Epigenetic modification is an important gene regulatory mechanism and plays quintessential roles in the control of genome integrity, development, environmental responses, and diseases. Despite the large amount of studies describing altered modification patterns in abnormal developmental and pathological tissues, whether they are a cause or a consequence is poorly understood. This project dissects molecular mechanism of epigenetic regulation and functional consequences of altered epigenetic patterns under physiological conditions. Specifically, we investigate 1) how chromatin senses and memorizes the environmental stimuli; 2) how an epigenetic switch regulates developmental phase transition; and 3) how epigenetic modification safeguards the genome integrity. We use the flowering plant Arabidopsis, proved to be a robust system for mechanistic epigenetic studies, as our model system. Arabidopsis shares with mammals the common core cytosine DNA methylation machinery that is lacking in other model organisms (e.g. Saccharomyces cerevisiae, Caenorhabditis elegans, and Drosophila melanogaster). Importantly, Arabidopsis tolerates null mutations in most epigenetic regulators that are often lethal in animals, providing a significant advantage to investigate in-depth mechanisms under developmental and physiological conditions. As we probe basic principles governing epigenetic regulation that are conserved across eukaryotic organisms, knowledge acquired from our pioneering studies in Arabidopsis will help accelerate progress in deciphering the relevant mechanisms in human. In-depth mechanistic knowledge is crucial for understanding how epigenetic modification contributes to developmental defects and disease.

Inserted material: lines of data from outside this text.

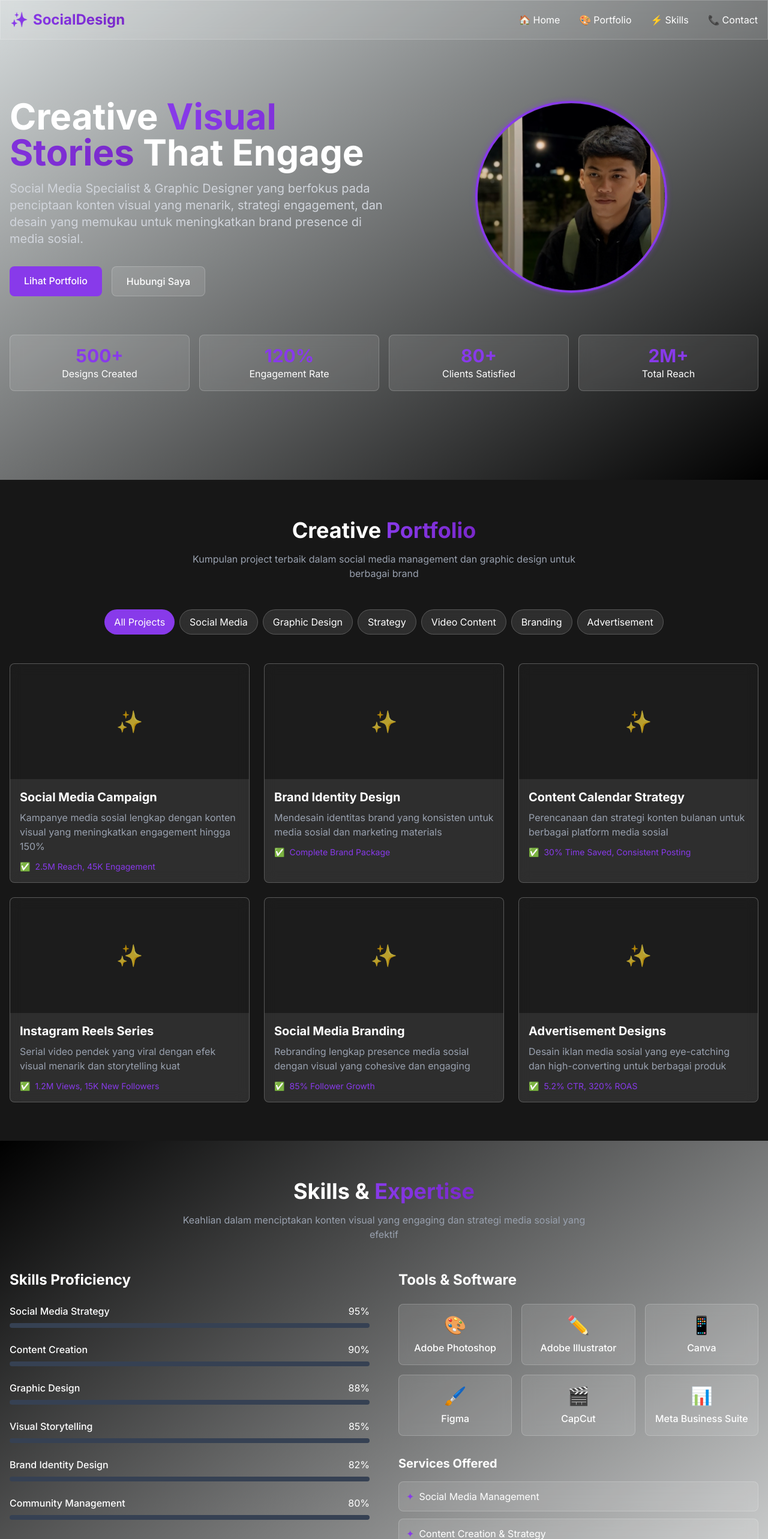
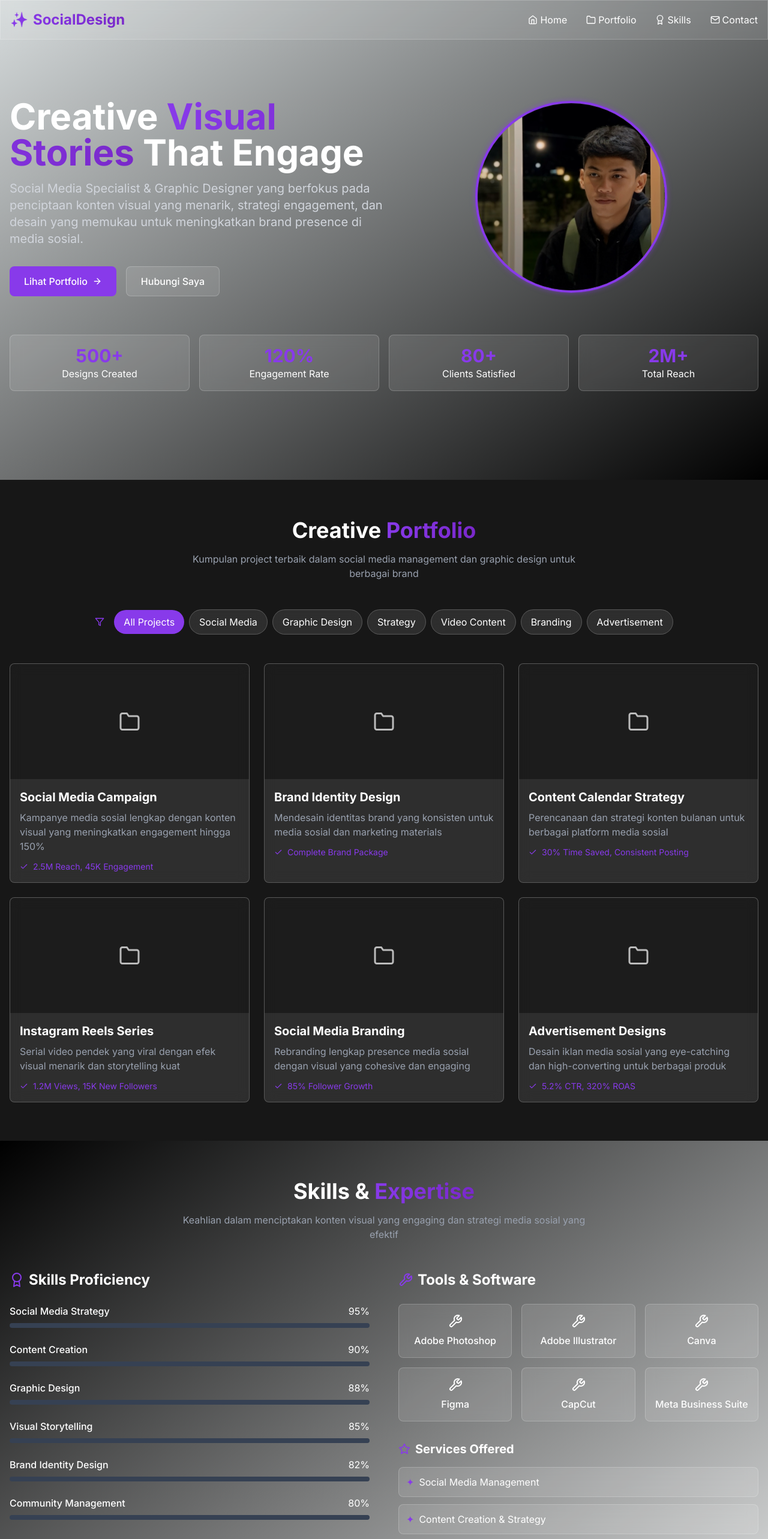
Before and after one commit to Codevora/portofolio-iam, a Next.js app: page / in a window 1280 px wide. Shown: the top 2566 px of the page at 60% size. Built offline with nearby package versions, Linux system fonts and the light colour scheme.

Commit message:
revisi design pertama

```diff
--- a/components/Header.jsx
+++ b/components/Header.jsx
@@ -1,6 +1,7 @@
 "use client";
 
 import {useState} from "react";
+import {FiHome, FiFolder, FiAward, FiMail, FiMenu, FiX} from "react-icons/fi";
 
 export default function Header() {
  const [isMenuOpen, setIsMenuOpen] = useState(false);
@@ -23,22 +24,22 @@ export default function Header() {
       <a
        href="#home"
        className="hover:text-primary transition-colors flex items-center">
-       <span className="mr-1">🏠</span> Home
+       <FiHome className="mr-1" /> Home
       </a>
       <a
        href="#portfolio"
        className="hover:text-primary transition-colors flex items-center">
-       <span className="mr-1">🎨</span> Portfolio
+       <FiFolder className="mr-1" /> Portfolio
       </a>
       <a
        href="#skills"
        className="hover:text-primary transition-colors flex items-center">
-       <span className="mr-1">⚡</span> Skills
+       <FiAward className="mr-1" /> Skills
       </a>
       <a
        href="#contact"
        className="hover:text-primary transition-colors flex items-center">
-       <span className="mr-1">📞</span> Contact
+       <FiMail className="mr-1" /> Contact
       </a>
      </nav>
 
@@ -47,27 +48,11 @@ export default function Header() {
       className="md:hidden text-white focus:outline-none"
       onClick={toggleMenu}
       aria-label="Toggle menu">
-      <svg
-       className="w-6 h-6"
-       fill="none"
-       stroke="currentColor"
-       viewBox="0 0 24 24">
-       {isMenuOpen ? (
-        <path
-         strokeLinecap="round"
-         strokeLinejoin="round"
-         strokeWidth={2}
-         d="M6 18L18 6M6 6l12 12"
-        />
-       ) : (
-        <path
-         strokeLinecap="round"
-         strokeLinejoin="round"
-         strokeWidth={2}
-         d="M4 6h16M4 12h16M4 18h16"
-        />
-       )}
-      </svg>
+      {isMenuOpen ? (
+       <FiX className="w-6 h-6" />
+      ) : (
+       <FiMenu className="w-6 h-6" />
+      )}
      </button>
     </div>
 
@@ -79,25 +64,25 @@ export default function Header() {
         href="#home"
         className="hover:text-primary transition-colors flex items-center py-2"
         onClick={() => setIsMenuOpen(false)}>
-        <span className="mr-2">🏠</span> Home
+        <FiHome className="mr-2" /> Home
        </a>
        <a
         href="#portfolio"
         className="hover:text-primary transition-colors flex items-center py-2"
         onClick={() => setIsMenuOpen(false)}>
-        <span className="mr-2">🎨</span> Portfolio
+        <FiFolder className="mr-2" /> Portfolio
        </a>
        <a
         href="#skills"
         className="hover:text-primary transition-colors flex items-center py-2"
         onClick={() => setIsMenuOpen(false)}>
-        <span className="mr-2">⚡</span> Skills
+        <FiAward className="mr-2" /> Skills
        </a>
        <a
         href="#contact"
         className="hover:text-primary transition-colors flex items-center py-2"
         onClick={() => setIsMenuOpen(false)}>
-        <span className="mr-2">📞</span> Contact
+        <FiMail className="mr-2" /> Contact
        </a>
       </div>
      </nav>
--- a/components/Hero.jsx
+++ b/components/Hero.jsx
@@ -1,4 +1,5 @@
 import Image from "next/image";
+import {FiCheck, FiArrowRight} from "react-icons/fi";
 
 export default function Hero() {
  return (
@@ -20,8 +21,8 @@ export default function Hero() {
       <div className="flex flex-wrap gap-4">
        <a
         href="#portfolio"
-        className="px-6 py-3 bg-primary rounded-lg font-medium hover:bg-accent transition-colors">
-        Lihat Portfolio
+        className="px-6 py-3 bg-primary rounded-lg font-medium hover:bg-accent transition-colors flex items-center">
+        Lihat Portfolio <FiArrowRight className="ml-2" />
        </a>
        <a
         href="#contact"
--- a/components/Portofolio.jsx
+++ b/components/Portofolio.jsx
@@ -1,9 +1,10 @@
-"use client";
+'use client'
 
-import {useState} from "react";
+import { useState } from 'react'
+import { FiFolder, FiCheck, FiFilter } from 'react-icons/fi'
 
 export default function Portfolio() {
- const [activeFilter, setActiveFilter] = useState("all");
+  const [activeFilter, setActiveFilter] = useState('all')
 
   const portfolioItems = [
    {
@@ -63,44 +64,40 @@ export default function Portfolio() {
   ];
 
   const filters = [
-  {id: "all", name: "All Projects"},
-  {id: "social", name: "Social Media"},
-  {id: "design", name: "Graphic Design"},
-  {id: "strategy", name: "Strategy"},
-  {id: "video", name: "Video Content"},
-  {id: "branding", name: "Branding"},
-  {id: "ads", name: "Advertisement"},
- ];
+    { id: 'all', name: 'All Projects' },
+    { id: 'social', name: 'Social Media' },
+    { id: 'design', name: 'Graphic Design' },
+    { id: 'strategy', name: 'Strategy' },
+    { id: 'video', name: 'Video Content' },
+    { id: 'branding', name: 'Branding' },
+    { id: 'ads', name: 'Advertisement' }
+  ]
 
- const filteredItems =
-  activeFilter === "all"
+  const filteredItems = activeFilter === 'all'
     ? portfolioItems
-   : portfolioItems.filter((item) => item.category === activeFilter);
+    : portfolioItems.filter(item => item.category === activeFilter)
 
   return (
-  <section
-   id="portfolio"
-   className="py-16 bg-dark">
+    <section id="portfolio" className="py-16 bg-dark">
       <div className="container mx-auto px-4">
-    <h2 className="text-3xl md:text-4xl font-bold text-center mb-4">
-     Creative <span className="gradient-text">Portfolio</span>
-    </h2>
+        <h2 className="text-3xl md:text-4xl font-bold text-center mb-4">Creative <span className="gradient-text">Portfolio</span></h2>
         <p className="text-center text-gray-400 mb-12 max-w-2xl mx-auto">
-     Kumpulan project terbaik dalam social media management dan graphic design
-     untuk berbagai brand
+          Kumpulan project terbaik dalam social media management dan graphic design untuk berbagai brand
         </p>
 
         {/* Filters */}
-    <div className="flex flex-wrap justify-center gap-2 mb-12">
-     {filters.map((filter) => (
+        <div className="flex flex-wrap justify-center gap-2 mb-12 items-center">
+          <FiFilter className="mr-2 text-primary" />
+          {filters.map(filter => (
             <button
               key={filter.id}
               onClick={() => setActiveFilter(filter.id)}
               className={`px-4 py-2 rounded-full text-sm md:text-base transition-colors ${
                 activeFilter === filter.id
-         ? "bg-primary text-white"
-         : "glass hover:bg-white/10"
-       }`}>
+                  ? 'bg-primary text-white'
+                  : 'glass hover:bg-white/10'
+              }`}
+            >
               {filter.name}
             </button>
           ))}
@@ -108,20 +105,18 @@ export default function Portfolio() {
 
         {/* Portfolio Grid */}
         <div className="grid grid-cols-1 md:grid-cols-2 lg:grid-cols-3 gap-6">
-     {filteredItems.map((item) => (
-      <div
-       key={item.id}
-       className="glass rounded-lg overflow-hidden hover:bg-white/5 transition-all duration-300 group">
+          {filteredItems.map(item => (
+            <div key={item.id} className="glass rounded-lg overflow-hidden hover:bg-white/5 transition-all duration-300 group">
               <div className="h-48 bg-gradient-to-br from-primary to-accent relative overflow-hidden">
                 <div className="absolute inset-0 bg-black/40 group-hover:bg-black/20 transition-colors flex items-center justify-center">
-         <span className="text-4xl opacity-70">✨</span>
+                  <FiFolder className="text-4xl opacity-70" />
                 </div>
               </div>
               <div className="p-4">
                 <h3 className="text-xl font-bold mb-2">{item.title}</h3>
                 <p className="text-gray-400 mb-3">{item.description}</p>
                 <div className="flex items-center text-sm text-primary">
-         <span className="mr-2">✅</span>
+                  <FiCheck className="mr-2" />
                   <span>{item.results}</span>
                 </div>
               </div>
@@ -130,5 +125,5 @@ export default function Portfolio() {
         </div>
       </div>
     </section>
- );
+  )
 }
--- a/components/Skills.jsx
+++ b/components/Skills.jsx
@@ -1,3 +1,5 @@
+import {FiTool, FiAward, FiStar} from "react-icons/fi";
+
 export default function Skills() {
  const skills = [
   {name: "Social Media Strategy", level: 95},
@@ -9,12 +11,12 @@ export default function Skills() {
  ];
 
  const tools = [
-  {name: "Adobe Photoshop", icon: "🎨"},
-  {name: "Adobe Illustrator", icon: "✏️"},
-  {name: "Canva", icon: "📱"},
-  {name: "Figma", icon: "🖌️"},
-  {name: "CapCut", icon: "🎬"},
-  {name: "Meta Business Suite", icon: "📊"},
+  {name: "Adobe Photoshop", icon: <FiTool />},
+  {name: "Adobe Illustrator", icon: <FiTool />},
+  {name: "Canva", icon: <FiTool />},
+  {name: "Figma", icon: <FiTool />},
+  {name: "CapCut", icon: <FiTool />},
+  {name: "Meta Business Suite", icon: <FiTool />},
  ];
 
  return (
@@ -33,7 +35,9 @@ export default function Skills() {
     <div className="flex flex-col lg:flex-row gap-12">
      {/* Skills Progress */}
      <div className="lg:w-1/2">
-      <h3 className="text-2xl font-bold mb-6">Skills Proficiency</h3>
+      <h3 className="text-2xl font-bold mb-6 flex items-center">
+       <FiAward className="mr-2 text-primary" /> Skills Proficiency
+      </h3>
       <div className="space-y-6">
        {skills.map((skill, index) => (
         <div key={index}>
@@ -53,13 +57,15 @@ export default function Skills() {
 
      {/* Tools & Technologies */}
      <div className="lg:w-1/2">
-      <h3 className="text-2xl font-bold mb-6">Tools & Software</h3>
+      <h3 className="text-2xl font-bold mb-6 flex items-center">
+       <FiTool className="mr-2 text-primary" /> Tools & Software
+      </h3>
       <div className="grid grid-cols-2 md:grid-cols-3 gap-4">
        {tools.map((tool, index) => (
         <div
          key={index}
          className="glass p-4 rounded-lg text-center group hover:bg-primary/20 transition-colors">
-         <div className="text-3xl mb-2">{tool.icon}</div>
+         <div className="text-2xl mb-2 flex justify-center">{tool.icon}</div>
          <div className="font-medium">{tool.name}</div>
         </div>
        ))}
@@ -67,7 +73,9 @@ export default function Skills() {
 
       {/* Services */}
       <div className="mt-8">
-       <h3 className="text-xl font-bold mb-4">Services Offered</h3>
+       <h3 className="text-xl font-bold mb-4 flex items-center">
+        <FiStar className="mr-2 text-primary" /> Services Offered
+       </h3>
        <div className="grid grid-cols-1 gap-3">
         {[
          "Social Media Management",
```
Also changed, not shown: components/Contact.jsx (+20 -12 lines), components/Footer.jsx (+20 -12 lines), package.json (+4 -3 lines), 1 other file (tests, documents, lock files or other folders). Lines whose indentation alone changed are shown as unchanged.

Such knowledge will provide the necessary insight to develop new medicines that target the respective epigenetic processes.
2017 - presentpresent